Spent most of the day yesterday with R., as he negotiated the semi-treacherous waters of new-car purchasing. The genius part of his purchase was that the car isn’t new, per se; it’s a 2003, but it’s only got 4000 miles on it, having spent the first year of its life in what amounts to a traveling car beauty pageant. It’s gorgeous, it’s fast, it’s fully loaded, and it’s already taken that drive-it-off-the-lot-and-lose-$5000-in-value hit.
The car — I’m already beginning to think of her as the Valkyrie — is seriously a feat of engineering. These guys have thought of everything.

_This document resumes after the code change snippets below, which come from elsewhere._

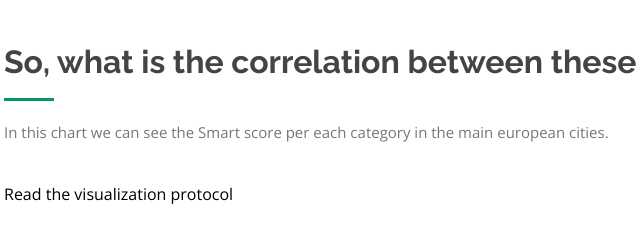
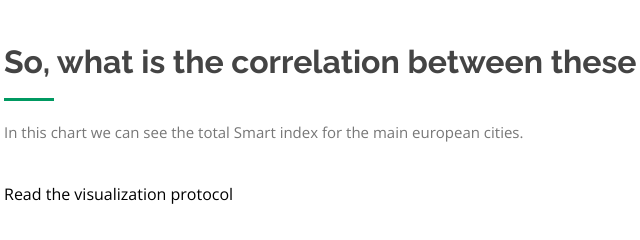
Before and after one commit to ThaisaDeTorre/life-quality-data-viz, a plain HTML site: page index.html in a window 1280 px wide. Shown: the part 2840-3080 px from the top of the page, 78-718 px from the left. Drawn offline with nearby package versions, Linux system fonts and the light colour scheme; a script that the page names is missing.

Commit message:
fix subtitle crime

```diff
--- a/index.html
+++ b/index.html
@@ -254,7 +254,7 @@
 
                 <div class="section-title">
                     <h2>So, what is the correlation between these scores and crime?</h2>
-                    <p>In this chart we can see the Smart score per each category in the main european cities.</p>
+                    <p>In this chart we can see the total Smart index for the main european cities.</p>
                 </div>
 
                 <div class="row">
```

Except one thing: how to set the clock.
She comes with a slew of manuals: the full-on owner’s manual; the quick guide; the service and warranty manual; the stereo manual; the car care manual (i.e., how to wash it). The clock resides on the stereo display, so the first assumption is that the stereo manual will have said information. Look in the index for “clock”; nothing. Look in the index for “time”; nothing. Look in the index for “setting,” as in “setting the clock,” and bingo:
See car owner’s manual.
Hmm. Check the owner’s manual. Look in the index for “setting”; nothing. Look in the index for “clock, setting the,” and bingo:
See radio or onboard computer guide.
We’re at a loss. The clock may well be wrong until Daylight Savings Time ends.
In fact, I may now know why the clock wasn’t reset when Daylight Savings Time started.